The popular singer, best remembered for her morale-boosting song "We'll Meet Again" and visits to the frontlines, died last month aged 103, after a glittering career.
Crowds thronged her former home of Ditchling in southeast England, to catch a glimpse of her funeral cortege as it passed along streets lined with Union flag bunting.
Shop windows were filled with memorabilia and framed pictures of the star. Many described her passing as "the end of an era".
Applause rang out as the single-engine fighter planes flew overhead and as the hearse carrying her flag-draped coffin passed, accompanied by military personnel.
A private funeral and cremation was held in the nearby coastal town of Brighton, with a military honour guard and a Royal Marines bugler. A full memorial service is expected to be held at a later date.
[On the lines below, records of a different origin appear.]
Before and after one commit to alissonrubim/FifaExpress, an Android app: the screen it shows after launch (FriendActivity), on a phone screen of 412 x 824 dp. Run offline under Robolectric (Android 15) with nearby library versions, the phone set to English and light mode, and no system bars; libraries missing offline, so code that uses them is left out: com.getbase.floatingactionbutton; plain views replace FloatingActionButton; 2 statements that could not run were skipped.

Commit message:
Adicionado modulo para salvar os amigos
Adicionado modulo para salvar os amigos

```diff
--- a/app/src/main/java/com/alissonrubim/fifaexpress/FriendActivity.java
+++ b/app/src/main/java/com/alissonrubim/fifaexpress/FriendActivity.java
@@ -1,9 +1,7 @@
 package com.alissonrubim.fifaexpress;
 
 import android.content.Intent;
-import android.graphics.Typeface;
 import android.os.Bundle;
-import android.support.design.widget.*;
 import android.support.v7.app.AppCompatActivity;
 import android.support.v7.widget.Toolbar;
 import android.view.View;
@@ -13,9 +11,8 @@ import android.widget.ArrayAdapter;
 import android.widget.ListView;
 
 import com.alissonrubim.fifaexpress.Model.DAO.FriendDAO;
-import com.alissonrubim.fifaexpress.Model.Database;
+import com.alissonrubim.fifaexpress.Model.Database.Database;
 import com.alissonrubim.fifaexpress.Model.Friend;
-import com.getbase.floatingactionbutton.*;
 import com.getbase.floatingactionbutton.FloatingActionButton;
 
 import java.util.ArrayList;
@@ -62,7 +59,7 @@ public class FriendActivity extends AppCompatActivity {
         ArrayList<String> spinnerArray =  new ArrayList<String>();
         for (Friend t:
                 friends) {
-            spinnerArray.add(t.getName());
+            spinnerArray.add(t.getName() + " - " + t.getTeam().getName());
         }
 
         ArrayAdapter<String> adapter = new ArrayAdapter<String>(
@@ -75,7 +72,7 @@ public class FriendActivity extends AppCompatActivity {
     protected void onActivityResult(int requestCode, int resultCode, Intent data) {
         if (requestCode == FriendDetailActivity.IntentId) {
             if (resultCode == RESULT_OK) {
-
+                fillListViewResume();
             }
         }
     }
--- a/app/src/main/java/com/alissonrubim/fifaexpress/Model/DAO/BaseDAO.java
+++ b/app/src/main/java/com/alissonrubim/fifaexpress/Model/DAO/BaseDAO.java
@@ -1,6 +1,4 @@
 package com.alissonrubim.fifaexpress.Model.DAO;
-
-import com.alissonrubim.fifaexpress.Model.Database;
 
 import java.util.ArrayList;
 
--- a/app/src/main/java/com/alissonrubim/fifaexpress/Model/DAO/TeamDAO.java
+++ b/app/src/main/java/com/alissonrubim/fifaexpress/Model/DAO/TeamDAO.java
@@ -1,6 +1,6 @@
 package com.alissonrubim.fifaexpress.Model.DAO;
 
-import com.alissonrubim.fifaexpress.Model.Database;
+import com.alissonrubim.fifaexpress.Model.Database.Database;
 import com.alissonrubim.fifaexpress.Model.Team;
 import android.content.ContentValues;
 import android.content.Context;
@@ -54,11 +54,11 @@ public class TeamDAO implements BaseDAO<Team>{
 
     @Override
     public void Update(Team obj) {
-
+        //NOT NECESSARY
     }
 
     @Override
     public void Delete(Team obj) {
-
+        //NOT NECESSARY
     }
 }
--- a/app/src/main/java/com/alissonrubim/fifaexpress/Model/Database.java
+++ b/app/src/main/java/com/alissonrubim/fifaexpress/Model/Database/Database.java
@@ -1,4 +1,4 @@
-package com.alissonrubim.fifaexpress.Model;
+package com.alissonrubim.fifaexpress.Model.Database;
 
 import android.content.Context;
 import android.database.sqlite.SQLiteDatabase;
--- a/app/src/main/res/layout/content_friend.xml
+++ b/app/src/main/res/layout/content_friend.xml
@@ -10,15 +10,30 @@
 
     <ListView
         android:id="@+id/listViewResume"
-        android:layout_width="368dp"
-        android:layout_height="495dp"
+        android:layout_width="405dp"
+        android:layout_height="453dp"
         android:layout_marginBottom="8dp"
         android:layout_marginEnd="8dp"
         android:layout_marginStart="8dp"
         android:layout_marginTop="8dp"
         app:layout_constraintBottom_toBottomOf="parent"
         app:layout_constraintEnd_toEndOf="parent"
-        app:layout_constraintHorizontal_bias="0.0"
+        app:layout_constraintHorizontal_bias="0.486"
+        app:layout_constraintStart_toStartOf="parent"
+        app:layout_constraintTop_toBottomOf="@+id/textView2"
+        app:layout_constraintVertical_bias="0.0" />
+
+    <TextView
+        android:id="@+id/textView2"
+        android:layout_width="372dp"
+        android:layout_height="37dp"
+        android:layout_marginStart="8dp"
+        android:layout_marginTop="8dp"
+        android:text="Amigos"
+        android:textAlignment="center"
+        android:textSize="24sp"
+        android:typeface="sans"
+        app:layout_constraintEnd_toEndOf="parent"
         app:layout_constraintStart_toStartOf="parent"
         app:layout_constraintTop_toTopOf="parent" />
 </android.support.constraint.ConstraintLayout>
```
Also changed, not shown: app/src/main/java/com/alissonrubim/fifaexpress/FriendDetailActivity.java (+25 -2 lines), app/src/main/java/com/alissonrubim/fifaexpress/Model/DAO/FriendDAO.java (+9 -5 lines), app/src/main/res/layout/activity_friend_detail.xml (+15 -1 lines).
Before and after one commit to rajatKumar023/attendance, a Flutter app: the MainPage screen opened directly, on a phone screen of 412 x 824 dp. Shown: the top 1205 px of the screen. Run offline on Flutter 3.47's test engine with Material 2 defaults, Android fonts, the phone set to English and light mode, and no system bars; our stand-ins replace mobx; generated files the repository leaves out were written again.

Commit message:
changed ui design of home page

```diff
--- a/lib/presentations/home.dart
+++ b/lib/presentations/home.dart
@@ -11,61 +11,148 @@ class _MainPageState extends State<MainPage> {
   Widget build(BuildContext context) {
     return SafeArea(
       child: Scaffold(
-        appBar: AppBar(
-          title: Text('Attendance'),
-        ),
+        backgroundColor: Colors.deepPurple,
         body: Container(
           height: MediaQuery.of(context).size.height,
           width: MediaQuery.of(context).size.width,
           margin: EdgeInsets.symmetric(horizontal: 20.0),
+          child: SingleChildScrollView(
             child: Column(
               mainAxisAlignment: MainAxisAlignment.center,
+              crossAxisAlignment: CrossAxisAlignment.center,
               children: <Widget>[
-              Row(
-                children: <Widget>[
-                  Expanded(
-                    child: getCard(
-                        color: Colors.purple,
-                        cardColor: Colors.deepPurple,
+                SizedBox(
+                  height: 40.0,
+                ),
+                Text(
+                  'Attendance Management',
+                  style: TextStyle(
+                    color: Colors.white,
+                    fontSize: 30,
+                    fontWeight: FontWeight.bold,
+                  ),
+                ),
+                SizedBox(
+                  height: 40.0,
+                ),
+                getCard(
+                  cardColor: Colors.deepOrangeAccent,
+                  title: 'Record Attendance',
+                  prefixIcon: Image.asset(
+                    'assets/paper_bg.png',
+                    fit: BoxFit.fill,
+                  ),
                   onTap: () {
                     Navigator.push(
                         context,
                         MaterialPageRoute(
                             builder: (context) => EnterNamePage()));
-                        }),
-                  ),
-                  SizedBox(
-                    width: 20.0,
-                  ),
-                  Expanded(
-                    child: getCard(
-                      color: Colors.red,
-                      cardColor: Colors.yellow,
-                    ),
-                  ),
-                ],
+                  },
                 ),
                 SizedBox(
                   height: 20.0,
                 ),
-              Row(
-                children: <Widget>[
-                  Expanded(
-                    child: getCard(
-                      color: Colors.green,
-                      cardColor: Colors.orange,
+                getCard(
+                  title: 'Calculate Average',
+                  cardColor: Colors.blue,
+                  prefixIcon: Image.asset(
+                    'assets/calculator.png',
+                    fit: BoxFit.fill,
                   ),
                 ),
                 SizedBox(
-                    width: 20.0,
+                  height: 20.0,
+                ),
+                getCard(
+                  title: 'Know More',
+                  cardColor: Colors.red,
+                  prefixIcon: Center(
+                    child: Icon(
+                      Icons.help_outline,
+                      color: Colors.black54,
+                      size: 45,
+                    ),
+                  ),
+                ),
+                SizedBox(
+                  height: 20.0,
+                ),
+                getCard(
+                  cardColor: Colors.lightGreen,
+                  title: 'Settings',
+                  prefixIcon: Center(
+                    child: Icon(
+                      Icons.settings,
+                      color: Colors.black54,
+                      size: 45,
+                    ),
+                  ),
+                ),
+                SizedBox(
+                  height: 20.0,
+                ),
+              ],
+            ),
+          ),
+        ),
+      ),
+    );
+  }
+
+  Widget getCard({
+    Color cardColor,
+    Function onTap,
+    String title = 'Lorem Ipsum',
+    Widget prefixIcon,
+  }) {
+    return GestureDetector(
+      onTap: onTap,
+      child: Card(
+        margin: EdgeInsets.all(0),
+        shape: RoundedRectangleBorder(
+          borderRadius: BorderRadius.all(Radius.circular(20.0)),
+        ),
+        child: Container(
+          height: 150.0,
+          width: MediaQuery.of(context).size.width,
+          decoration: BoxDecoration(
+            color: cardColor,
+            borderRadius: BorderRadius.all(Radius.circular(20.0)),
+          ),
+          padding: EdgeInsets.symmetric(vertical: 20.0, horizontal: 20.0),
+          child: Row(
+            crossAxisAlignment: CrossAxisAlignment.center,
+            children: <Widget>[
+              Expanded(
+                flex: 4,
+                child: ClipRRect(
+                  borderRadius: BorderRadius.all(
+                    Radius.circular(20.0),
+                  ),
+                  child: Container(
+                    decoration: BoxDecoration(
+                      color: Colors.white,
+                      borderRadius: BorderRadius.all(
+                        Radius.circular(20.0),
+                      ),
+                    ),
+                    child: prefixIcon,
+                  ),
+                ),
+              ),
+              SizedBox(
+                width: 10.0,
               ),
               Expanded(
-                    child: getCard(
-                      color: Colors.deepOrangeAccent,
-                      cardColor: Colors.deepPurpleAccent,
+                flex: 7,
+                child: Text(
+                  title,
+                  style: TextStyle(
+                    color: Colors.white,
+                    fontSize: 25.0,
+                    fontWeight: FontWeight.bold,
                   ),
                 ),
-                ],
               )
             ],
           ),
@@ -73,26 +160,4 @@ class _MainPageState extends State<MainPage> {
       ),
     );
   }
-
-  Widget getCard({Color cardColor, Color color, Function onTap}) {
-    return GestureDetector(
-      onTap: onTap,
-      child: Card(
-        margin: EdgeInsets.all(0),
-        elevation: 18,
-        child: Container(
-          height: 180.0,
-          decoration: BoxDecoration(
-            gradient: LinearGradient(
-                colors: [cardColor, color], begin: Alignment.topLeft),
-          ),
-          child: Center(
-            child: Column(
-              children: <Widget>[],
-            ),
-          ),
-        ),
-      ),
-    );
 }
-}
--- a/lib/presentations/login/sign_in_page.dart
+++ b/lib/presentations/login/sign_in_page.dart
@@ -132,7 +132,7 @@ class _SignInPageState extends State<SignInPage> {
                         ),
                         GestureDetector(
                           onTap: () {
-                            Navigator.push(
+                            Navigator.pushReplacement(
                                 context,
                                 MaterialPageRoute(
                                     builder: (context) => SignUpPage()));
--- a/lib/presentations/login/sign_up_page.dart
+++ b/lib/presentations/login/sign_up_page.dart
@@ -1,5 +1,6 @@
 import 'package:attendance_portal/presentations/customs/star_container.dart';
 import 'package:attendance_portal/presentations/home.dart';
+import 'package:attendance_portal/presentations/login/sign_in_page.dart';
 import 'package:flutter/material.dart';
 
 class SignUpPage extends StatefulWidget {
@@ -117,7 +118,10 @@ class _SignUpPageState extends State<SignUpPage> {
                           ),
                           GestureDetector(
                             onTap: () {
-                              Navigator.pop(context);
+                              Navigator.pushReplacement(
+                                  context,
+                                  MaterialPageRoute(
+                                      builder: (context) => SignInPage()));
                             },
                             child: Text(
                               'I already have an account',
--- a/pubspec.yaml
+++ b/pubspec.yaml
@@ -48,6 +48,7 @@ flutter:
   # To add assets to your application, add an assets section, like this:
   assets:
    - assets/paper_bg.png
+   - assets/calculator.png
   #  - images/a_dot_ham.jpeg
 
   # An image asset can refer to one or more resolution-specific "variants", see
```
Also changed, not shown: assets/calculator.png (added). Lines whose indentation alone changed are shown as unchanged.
Lynn's daughter Virginia Lewis-Jones thanked well-wishers for their messages of condolence. "It means so much to us to see my mother's legacy living on," she said.
"We are sure her music will endure forever but most importantly we hope that people will continue to support those charities that she cared about so much."
'Soundtrack of a generation'
With her string of romantic and patriotic ballads, Lynn was dubbed the "Forces' Sweetheart" and became an enduring symbol of the conflict throughout her long life.
"Dame Vera Lynn's charm and magical voice entranced and uplifted our country in some of our darkest hours," Prime Minister Boris Johnson said after her death on June 18.
"Her voice will live on to lift the hearts of generations to come."
The mezzo-soprano Katherine Jenkins, who released a duet with Lynn of her most famous song, said she provided "the soundtrack of a generation".
Lynn's death came just weeks after Britons joined in a rendition of "We'll Meet again" from their doorsteps during the coronavirus lockdown.
Queen Elizabeth II also referenced the song in a rare televised address in which she called for the public to summon the wartime spirit to get through the health crisis.
A giant portrait of the singer, who was made a Dame of the British Empire in 1976, was beamed onto the White Cliffs of Dover -- the inspiration for another of her songs.
Lampposts in Ditchling, where Lynn lived for 60 years, were adorned with red poppies, the symbol of remembrance of World War I and of service personnel in all conflicts since.
Lynn was a strong supporter of the Royal British Legion, which supports veterans.
© Agence France-Presse